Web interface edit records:
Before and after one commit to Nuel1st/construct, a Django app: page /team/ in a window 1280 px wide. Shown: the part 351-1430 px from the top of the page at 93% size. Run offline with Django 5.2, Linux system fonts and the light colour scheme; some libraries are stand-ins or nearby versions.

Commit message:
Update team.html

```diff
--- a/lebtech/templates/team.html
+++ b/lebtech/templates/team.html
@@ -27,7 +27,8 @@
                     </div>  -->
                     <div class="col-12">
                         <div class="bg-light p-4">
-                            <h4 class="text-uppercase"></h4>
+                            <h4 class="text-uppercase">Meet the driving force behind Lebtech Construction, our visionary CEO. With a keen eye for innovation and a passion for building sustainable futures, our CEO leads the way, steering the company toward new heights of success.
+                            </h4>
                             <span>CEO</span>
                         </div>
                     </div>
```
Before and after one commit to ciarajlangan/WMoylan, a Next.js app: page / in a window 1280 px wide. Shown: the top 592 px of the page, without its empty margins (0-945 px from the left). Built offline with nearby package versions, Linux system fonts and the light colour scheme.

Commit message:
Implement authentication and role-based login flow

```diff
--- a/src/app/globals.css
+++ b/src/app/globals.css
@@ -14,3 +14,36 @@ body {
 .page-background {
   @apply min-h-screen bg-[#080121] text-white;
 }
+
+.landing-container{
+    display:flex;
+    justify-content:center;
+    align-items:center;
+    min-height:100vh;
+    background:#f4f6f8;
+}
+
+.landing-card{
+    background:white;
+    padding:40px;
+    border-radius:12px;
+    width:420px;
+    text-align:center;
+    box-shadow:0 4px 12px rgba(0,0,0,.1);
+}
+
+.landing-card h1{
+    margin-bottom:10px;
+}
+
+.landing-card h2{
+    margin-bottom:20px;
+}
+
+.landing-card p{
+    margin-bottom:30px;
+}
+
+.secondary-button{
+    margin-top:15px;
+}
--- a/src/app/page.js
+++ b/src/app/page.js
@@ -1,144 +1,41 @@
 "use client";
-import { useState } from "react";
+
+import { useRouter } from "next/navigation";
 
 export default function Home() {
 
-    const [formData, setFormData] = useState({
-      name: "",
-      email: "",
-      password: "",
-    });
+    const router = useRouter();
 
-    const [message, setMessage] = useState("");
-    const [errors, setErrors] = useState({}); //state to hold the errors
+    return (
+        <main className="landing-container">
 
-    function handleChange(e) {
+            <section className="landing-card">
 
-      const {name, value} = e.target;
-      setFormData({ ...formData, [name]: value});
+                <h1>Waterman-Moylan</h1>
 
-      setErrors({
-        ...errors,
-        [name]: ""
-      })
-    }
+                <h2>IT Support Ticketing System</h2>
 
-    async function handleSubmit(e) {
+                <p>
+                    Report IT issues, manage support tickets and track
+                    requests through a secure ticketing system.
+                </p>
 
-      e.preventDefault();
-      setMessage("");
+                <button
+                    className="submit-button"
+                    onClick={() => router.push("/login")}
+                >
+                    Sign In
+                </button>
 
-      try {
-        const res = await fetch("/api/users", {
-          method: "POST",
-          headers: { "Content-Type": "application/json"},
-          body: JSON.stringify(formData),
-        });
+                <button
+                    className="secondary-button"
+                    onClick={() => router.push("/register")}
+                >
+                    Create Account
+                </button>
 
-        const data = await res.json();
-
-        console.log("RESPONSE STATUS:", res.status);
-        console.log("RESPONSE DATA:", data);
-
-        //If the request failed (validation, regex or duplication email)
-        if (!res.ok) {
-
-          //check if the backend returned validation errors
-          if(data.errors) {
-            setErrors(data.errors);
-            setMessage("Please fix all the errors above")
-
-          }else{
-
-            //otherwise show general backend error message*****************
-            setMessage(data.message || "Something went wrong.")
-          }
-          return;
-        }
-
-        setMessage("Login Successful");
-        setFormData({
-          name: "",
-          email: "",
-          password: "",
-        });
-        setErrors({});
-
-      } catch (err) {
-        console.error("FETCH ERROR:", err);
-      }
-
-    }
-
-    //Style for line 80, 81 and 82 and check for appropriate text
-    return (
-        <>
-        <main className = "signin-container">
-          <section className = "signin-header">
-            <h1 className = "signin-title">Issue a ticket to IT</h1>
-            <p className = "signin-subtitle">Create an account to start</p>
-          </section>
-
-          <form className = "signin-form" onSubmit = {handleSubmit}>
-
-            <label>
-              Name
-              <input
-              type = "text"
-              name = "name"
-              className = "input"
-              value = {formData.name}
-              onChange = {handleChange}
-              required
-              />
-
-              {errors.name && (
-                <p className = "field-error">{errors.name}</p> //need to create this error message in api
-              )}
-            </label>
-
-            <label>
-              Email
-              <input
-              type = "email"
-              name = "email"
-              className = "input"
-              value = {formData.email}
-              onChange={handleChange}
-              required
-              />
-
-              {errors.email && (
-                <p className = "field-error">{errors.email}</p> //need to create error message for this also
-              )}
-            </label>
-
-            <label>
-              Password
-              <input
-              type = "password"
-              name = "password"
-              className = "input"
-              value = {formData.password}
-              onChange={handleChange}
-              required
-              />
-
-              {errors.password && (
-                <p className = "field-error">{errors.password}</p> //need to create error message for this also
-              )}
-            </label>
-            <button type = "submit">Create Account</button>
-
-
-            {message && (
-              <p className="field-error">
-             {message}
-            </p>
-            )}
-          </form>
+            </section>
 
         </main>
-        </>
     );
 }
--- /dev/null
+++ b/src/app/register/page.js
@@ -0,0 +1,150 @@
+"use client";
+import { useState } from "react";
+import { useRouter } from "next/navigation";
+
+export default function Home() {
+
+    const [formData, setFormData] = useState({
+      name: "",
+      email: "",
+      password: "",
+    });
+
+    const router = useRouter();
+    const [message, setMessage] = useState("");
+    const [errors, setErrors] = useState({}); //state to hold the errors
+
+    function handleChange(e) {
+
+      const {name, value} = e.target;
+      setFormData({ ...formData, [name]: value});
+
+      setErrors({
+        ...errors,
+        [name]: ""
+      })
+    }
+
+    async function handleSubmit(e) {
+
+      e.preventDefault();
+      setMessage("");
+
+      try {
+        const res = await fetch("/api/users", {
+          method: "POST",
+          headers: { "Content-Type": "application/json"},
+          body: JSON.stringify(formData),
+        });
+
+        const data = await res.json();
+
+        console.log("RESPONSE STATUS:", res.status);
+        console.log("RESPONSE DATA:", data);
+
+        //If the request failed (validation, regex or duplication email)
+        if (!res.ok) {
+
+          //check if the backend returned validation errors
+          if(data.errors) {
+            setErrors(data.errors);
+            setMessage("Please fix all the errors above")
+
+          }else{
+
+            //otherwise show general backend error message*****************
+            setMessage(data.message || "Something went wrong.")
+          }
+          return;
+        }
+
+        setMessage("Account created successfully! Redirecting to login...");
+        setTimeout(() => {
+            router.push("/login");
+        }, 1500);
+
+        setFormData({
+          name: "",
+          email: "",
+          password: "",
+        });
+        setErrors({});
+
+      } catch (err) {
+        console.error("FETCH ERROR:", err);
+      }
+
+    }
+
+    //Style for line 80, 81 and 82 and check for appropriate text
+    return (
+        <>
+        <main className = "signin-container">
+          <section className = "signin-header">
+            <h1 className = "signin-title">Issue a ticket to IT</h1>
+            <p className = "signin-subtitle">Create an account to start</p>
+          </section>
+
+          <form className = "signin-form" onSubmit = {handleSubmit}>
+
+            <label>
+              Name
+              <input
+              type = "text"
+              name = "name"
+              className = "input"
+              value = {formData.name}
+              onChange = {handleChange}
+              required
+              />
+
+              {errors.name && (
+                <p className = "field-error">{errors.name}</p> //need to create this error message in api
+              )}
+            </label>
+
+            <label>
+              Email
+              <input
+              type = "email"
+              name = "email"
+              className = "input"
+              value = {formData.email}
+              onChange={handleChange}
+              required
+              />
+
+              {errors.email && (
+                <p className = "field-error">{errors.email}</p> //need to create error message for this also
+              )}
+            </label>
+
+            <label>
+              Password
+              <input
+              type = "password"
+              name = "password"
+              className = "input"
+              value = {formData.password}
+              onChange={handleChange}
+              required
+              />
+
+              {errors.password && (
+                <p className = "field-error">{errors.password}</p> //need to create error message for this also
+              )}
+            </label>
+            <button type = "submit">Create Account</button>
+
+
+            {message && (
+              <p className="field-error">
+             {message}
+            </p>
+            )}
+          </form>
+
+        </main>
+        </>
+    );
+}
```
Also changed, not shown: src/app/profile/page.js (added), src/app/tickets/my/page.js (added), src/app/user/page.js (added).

## Your assignment
The lines to return are those with the string "general" in them; copy each from the entries above.

## Answer section
-            //otherwise show general backend error message*****************
+            //otherwise show general backend error message*****************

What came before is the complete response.